Is your fashion real?
Is your fashion real?

New York: Capitalism in today's day and age has deceived us into thinking that we are defined by our material possessions. We attach our self-esteem to the kind of cars we drive, the neighbourhood we live in, the grandeur of our houses (even if it doesn't necessarily feel like home), the labels on our clothes and so on.

Although there's not much one can do usually in case they cannot afford a car or a house they like, they can always resort to cheap, knock-off labels to make themselves feel better. There's an entire industry, like a parallel universe, dedicated to producing cheap duplicates of the hottest fashion brands in the world.

Despite countless raids, airport interceptions, lawsuits by luxury brands and coalitions dedicated to impede the production distribution of these illegal products, like the International Anti-Counterfeit Coalition (IACC), business is booming!

For decades hordes of people have been flocking to places like Fashion Street in Mumbai and Canal Street in New York City to buy their favourite brand/designer's latest fashion, at a fraction of the cost. Counterfeit products have even moved online with the International Trademark Association claiming that $460 billion worth of counterfeit goods were bought and sold last year, with most of the sales happening online, according to Fashionista.

"The online part is growing exponentially," said IACC President Bob Barchiesi to Fashionista.

"Folks will be shopping on marketplaces and think they're buying a secondhand, expensive handbag and it's a fake," explains Barchiesi. "There's so many different distribution channels now online that are readily available for consumers, one, if they're looking to buy fakes, and, two, if they think they're getting a bargain and instead they're getting a fake."

Fake products manufacturers have upped their game significantly as the fake ones have become extremely hard to differentiate from the real ones, especially since an outbreak of 'super-fakes' or 'Triple-A' fakes in the fashion world about five years ago, and they fetch almost as much as the real thing.

"One can sell a counterfeit for a lot more money if the buyer thinks it is a genuine piece at a slight discount," said The RealReal Chief Authenticator Graham Wetzbarger adding that "these bad guys are investing more into making the bag only so they can increase their margin by selling the pieces to folks who don't know better.

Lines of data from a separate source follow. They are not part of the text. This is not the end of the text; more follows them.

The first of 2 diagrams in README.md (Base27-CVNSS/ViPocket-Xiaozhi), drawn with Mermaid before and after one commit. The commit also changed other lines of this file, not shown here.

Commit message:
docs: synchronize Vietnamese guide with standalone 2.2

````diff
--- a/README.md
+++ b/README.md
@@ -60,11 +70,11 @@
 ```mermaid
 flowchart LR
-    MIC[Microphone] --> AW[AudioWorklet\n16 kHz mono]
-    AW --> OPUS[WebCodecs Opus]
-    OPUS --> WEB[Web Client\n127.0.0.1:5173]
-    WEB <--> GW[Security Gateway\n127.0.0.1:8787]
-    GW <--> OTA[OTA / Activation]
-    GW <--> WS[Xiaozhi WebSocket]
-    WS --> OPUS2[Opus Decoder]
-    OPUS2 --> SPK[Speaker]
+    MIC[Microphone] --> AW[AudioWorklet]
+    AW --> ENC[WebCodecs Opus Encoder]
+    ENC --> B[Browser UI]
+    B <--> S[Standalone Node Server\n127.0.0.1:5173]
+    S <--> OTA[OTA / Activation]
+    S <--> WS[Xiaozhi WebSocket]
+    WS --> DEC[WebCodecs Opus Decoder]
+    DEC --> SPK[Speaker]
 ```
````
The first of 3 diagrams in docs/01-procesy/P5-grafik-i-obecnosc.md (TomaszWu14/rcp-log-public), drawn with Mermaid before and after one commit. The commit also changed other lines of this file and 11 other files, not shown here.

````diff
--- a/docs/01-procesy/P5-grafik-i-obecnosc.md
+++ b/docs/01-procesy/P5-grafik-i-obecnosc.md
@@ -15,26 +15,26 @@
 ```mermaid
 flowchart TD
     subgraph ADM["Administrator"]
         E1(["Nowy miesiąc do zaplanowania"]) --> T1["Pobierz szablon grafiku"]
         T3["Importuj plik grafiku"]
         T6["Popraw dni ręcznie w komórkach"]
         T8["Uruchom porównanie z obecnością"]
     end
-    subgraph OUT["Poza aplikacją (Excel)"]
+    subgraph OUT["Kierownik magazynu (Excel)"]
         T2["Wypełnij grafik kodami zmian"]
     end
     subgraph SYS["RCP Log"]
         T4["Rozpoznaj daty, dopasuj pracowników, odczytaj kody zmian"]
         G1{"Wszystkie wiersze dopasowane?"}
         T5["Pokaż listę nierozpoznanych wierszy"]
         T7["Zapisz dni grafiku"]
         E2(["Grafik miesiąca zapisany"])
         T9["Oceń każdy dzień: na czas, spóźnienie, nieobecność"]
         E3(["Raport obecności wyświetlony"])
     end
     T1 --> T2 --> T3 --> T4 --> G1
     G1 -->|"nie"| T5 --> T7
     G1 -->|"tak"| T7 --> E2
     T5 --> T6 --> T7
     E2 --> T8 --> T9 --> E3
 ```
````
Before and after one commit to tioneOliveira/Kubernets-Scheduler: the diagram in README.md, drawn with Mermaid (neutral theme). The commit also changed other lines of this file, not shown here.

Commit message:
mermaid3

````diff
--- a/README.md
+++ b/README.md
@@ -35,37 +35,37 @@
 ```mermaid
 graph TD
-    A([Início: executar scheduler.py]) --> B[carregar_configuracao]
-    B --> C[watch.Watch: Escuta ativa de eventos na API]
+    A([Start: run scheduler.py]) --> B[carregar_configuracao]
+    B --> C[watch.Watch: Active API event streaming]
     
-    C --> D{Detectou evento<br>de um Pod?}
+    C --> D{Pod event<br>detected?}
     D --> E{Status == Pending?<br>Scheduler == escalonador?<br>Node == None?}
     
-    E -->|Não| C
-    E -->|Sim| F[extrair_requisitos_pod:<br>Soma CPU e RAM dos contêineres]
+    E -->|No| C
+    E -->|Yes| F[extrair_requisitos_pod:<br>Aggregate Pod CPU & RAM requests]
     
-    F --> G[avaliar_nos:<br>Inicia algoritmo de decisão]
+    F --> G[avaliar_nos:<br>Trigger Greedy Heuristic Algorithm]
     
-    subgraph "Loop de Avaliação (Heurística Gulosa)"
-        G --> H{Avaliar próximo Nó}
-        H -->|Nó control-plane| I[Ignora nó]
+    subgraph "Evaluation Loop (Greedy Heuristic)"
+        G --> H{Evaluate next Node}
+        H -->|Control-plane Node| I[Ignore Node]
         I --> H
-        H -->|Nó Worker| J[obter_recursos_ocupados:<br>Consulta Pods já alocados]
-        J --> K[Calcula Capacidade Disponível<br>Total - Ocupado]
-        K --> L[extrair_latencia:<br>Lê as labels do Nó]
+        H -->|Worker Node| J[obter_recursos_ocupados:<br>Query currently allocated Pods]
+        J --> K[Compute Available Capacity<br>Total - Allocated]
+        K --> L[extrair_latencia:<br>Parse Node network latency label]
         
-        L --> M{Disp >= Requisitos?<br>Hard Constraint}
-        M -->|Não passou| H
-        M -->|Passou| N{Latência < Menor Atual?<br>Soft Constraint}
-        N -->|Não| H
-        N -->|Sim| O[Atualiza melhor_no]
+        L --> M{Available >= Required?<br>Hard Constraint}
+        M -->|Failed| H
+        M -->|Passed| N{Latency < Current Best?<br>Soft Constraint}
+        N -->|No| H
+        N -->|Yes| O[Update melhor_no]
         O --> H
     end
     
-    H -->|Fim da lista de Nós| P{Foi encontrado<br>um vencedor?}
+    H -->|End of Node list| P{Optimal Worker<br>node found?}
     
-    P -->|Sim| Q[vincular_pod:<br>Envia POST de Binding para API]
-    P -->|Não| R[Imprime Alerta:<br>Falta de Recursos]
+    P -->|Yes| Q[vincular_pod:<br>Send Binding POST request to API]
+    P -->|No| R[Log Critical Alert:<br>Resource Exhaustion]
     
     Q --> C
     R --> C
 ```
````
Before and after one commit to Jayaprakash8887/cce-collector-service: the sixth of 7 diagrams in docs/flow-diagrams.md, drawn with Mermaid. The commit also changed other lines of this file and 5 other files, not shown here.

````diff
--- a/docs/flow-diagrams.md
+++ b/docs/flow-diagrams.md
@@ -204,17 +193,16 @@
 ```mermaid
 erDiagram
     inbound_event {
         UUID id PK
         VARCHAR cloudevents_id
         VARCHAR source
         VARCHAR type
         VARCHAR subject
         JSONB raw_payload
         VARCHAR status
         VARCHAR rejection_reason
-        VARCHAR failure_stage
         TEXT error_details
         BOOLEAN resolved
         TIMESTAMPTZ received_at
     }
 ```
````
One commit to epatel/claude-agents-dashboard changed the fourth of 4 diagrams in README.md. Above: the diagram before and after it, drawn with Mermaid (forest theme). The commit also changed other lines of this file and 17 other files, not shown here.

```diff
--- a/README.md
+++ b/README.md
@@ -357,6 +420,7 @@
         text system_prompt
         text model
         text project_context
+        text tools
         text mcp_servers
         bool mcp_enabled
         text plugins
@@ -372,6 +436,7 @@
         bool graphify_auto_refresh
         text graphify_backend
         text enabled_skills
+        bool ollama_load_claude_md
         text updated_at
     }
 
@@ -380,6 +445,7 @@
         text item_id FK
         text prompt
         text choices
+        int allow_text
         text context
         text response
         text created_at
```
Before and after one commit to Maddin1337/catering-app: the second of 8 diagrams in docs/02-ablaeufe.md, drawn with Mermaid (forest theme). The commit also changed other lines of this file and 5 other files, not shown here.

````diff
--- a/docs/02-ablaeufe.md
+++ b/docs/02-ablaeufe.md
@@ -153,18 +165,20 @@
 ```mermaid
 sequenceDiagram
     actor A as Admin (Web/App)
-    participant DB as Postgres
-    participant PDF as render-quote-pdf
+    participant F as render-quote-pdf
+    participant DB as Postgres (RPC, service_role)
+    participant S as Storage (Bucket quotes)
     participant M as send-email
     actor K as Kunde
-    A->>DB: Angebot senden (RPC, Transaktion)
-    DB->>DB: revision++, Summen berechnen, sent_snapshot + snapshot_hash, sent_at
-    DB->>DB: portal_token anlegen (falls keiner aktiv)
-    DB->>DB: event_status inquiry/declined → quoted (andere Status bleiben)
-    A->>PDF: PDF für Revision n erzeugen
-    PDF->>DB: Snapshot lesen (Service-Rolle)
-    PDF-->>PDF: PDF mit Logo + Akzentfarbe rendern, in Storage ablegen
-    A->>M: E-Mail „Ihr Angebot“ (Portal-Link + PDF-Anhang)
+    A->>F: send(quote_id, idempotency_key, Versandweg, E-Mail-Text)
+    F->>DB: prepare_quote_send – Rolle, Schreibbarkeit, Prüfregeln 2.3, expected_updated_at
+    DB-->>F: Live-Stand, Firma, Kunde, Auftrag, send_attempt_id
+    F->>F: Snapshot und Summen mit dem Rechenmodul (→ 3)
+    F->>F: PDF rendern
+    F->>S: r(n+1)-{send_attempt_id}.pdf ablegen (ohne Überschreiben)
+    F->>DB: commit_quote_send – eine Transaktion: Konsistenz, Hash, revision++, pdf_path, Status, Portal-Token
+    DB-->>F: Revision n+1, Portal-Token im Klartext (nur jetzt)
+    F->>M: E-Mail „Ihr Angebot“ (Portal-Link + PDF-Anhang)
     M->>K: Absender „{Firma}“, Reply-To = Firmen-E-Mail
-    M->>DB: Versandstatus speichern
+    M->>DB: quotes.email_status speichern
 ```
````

The con is no longer, 'how cheap can I make a knock-off?' but, rather, 'how much do I have to spend to get someone to pay top dollar?'".